Government exaggerating number of strategic mortgage defaulters - Sinn Féin

Doherty recommends maximum of three calls from bank to debtors per month

Sinn Féin finance spokesman Pearse Doherty has claimed the Government is exaggerating the number of strategic mortgage defaulters. Photograph: Cyril Byrne / THE IRISH TIMES

Sinn Féin finance spokesman Pearse Doherty has claimed the Government is exaggerating the number of strategic mortgage defaulters. Photograph: Cyril Byrne / THE IRISH TIMES

Wed, Apr 10, 2013, 15:14

Sinn Féin finance spokesman Pearse Doherty has claimed the Government is exaggerating the number of strategic mortgage defaulters.

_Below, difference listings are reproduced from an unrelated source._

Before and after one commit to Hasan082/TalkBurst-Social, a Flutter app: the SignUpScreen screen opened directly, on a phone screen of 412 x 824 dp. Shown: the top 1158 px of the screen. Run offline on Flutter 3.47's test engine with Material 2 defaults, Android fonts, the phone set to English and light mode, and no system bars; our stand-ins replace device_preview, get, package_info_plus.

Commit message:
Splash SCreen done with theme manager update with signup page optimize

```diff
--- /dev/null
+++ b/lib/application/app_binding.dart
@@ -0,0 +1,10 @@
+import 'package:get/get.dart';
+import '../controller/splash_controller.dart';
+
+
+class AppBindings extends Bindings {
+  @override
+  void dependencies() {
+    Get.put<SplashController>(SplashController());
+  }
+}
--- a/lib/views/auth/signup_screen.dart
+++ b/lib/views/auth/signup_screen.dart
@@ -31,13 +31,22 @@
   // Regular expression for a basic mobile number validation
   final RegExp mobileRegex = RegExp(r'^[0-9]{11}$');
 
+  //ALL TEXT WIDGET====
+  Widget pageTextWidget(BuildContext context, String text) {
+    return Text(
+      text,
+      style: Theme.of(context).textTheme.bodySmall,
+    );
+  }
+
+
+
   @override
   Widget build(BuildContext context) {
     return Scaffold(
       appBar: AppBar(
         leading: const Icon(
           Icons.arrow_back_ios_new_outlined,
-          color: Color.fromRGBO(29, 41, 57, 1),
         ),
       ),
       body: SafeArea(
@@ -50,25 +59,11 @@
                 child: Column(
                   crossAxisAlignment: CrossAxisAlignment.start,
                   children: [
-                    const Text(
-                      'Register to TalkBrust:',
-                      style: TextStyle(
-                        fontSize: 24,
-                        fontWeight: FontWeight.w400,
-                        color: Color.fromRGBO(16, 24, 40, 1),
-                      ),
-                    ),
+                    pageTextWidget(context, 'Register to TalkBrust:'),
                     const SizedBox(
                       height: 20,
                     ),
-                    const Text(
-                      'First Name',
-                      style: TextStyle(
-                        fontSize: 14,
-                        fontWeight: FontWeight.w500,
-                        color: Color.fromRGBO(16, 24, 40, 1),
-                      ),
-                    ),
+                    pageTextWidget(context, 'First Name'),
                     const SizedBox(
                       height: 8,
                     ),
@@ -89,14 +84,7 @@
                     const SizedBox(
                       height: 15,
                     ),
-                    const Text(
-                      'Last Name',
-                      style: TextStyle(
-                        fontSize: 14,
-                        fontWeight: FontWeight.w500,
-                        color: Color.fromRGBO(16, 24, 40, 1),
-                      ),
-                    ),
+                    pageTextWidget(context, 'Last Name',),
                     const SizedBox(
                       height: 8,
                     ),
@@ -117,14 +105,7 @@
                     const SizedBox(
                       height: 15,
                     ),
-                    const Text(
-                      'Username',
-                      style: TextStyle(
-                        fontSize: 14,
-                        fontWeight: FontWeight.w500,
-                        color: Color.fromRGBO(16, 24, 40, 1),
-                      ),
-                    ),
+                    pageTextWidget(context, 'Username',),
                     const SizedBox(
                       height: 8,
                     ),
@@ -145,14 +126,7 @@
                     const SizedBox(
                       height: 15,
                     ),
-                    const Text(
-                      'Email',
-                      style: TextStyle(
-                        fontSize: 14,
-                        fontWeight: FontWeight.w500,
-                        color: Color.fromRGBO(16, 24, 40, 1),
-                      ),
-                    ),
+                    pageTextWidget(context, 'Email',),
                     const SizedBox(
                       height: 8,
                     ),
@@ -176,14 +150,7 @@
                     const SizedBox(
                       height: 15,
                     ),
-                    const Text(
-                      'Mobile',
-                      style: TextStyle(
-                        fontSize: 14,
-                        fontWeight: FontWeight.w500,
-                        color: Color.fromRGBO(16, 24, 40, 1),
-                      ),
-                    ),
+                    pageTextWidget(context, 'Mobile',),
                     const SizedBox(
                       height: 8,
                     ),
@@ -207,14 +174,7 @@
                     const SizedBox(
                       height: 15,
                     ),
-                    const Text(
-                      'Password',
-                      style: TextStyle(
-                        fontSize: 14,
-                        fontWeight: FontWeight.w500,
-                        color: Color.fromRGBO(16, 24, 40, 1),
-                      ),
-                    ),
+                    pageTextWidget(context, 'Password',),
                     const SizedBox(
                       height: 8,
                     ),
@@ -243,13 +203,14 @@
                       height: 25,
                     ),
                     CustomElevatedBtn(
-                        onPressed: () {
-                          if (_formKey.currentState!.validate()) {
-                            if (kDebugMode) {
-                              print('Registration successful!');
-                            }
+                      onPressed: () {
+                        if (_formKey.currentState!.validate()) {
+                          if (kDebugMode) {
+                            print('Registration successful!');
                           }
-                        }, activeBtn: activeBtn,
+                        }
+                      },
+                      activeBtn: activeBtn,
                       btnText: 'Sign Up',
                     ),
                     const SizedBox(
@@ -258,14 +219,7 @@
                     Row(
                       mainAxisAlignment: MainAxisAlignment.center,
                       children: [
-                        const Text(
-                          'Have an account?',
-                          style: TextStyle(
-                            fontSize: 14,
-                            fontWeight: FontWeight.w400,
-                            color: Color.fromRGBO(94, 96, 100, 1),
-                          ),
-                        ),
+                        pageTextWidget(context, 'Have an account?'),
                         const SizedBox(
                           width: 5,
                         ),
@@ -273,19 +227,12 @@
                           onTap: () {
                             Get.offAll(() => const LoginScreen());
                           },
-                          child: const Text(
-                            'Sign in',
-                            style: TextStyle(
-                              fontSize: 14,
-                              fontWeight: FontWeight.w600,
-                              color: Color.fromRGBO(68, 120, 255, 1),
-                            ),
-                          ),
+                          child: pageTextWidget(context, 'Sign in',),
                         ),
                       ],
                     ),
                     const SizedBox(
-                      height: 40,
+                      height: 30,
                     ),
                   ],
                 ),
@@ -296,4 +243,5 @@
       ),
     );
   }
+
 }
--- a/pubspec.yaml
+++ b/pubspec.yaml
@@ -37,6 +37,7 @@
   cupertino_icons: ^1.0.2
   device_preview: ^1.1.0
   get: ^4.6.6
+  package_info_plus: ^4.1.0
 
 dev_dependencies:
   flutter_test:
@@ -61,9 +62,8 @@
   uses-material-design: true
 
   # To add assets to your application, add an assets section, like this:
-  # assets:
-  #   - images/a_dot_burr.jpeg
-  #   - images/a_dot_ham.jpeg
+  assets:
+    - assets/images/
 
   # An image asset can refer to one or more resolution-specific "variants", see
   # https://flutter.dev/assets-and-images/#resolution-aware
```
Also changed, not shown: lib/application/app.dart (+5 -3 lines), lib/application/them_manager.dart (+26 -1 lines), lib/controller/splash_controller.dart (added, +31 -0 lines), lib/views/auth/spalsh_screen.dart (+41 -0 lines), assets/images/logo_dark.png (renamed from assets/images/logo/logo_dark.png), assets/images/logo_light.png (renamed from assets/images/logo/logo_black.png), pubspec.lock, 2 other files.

Mr Doherty published his submission to the Central Bank on the Code of Conduct on Mortgage Arrears this morning. He said banks should not be allowed to call debtors more than three times a month.

“To allow an extension of the number of calls that can be placed to the 180,000 people in mortgage distress amounts to harassment in my view,” he said.

Mr Doherty also said banks should not be allowed to take people off tracker mortgage rates.

“I think those who won’t pay, what’s called strategic defaulters, is being exaggerated by Government and those who want to penalise people who simply cannot pay.”

He said the vast majority of people who are in mortgage distress had lost their jobs or suffered a drop in income. He said people were encouraged to take out large mortgages by the Government, regulators, the banks and in some cases the media, “which were littered with property supplements in their papers everyday”.

The Free Legal Advice Centre (Flac) has said any code of conduct for banks on mortgage arrears negotiations should be set on a firm legal footing.

And those dealing with banks must be afforded legal and financial advice as well as recognition of a need for basic living expenses.

These are among 14 suggestions submitted to the Central Bank on the Code of Conduct on Mortgage Arrears by the organisation. The deadline for submissions is today.

Flag general director Noeline Blackwell said the conduct of financial institutions, as based on the guidelines, should be legally enforceable in cases that end up in court, in effect binding them to the steps set out by the Central Bank.

The guidelines would “to a great extent” guide people in their negotiations with lenders, and it was important the lenders were obliged to follow them, she said. If put on a legal footing it would mean that when a bank decided to go to court “you can say [they] can’t do that because [they] haven’t complied with the statutory instrument”.

The submission also stresses the importance for access to free advice; many of the current bodies like the Money Advice and Budgeting Service (Mabs) are already unable to process existing demand.

“Where are borrowers in arrears to obtain the ongoing financial, debt and legal advice from the State that they require to negotiate on some kind of level playing field with their creditors and to make sustainable and workable decisions for them and their dependants?” the submission asks.

Ms Blackwell, speaking ahead of the body’s submission launch today, said there must be a reasonable regard for living expenses on the part of those in financial dire straits.

“It is Flac’s experience that many households in the current crisis have felt so pressurised by their creditors, particularly mortgage lenders, they are paying an undue percentage of their household income towards their credit commitments,” the submission says.

“In many instances, this has left the household short of money for essential food, heat, light and other services, and this has subjected many to unacceptable levels of deprivation.”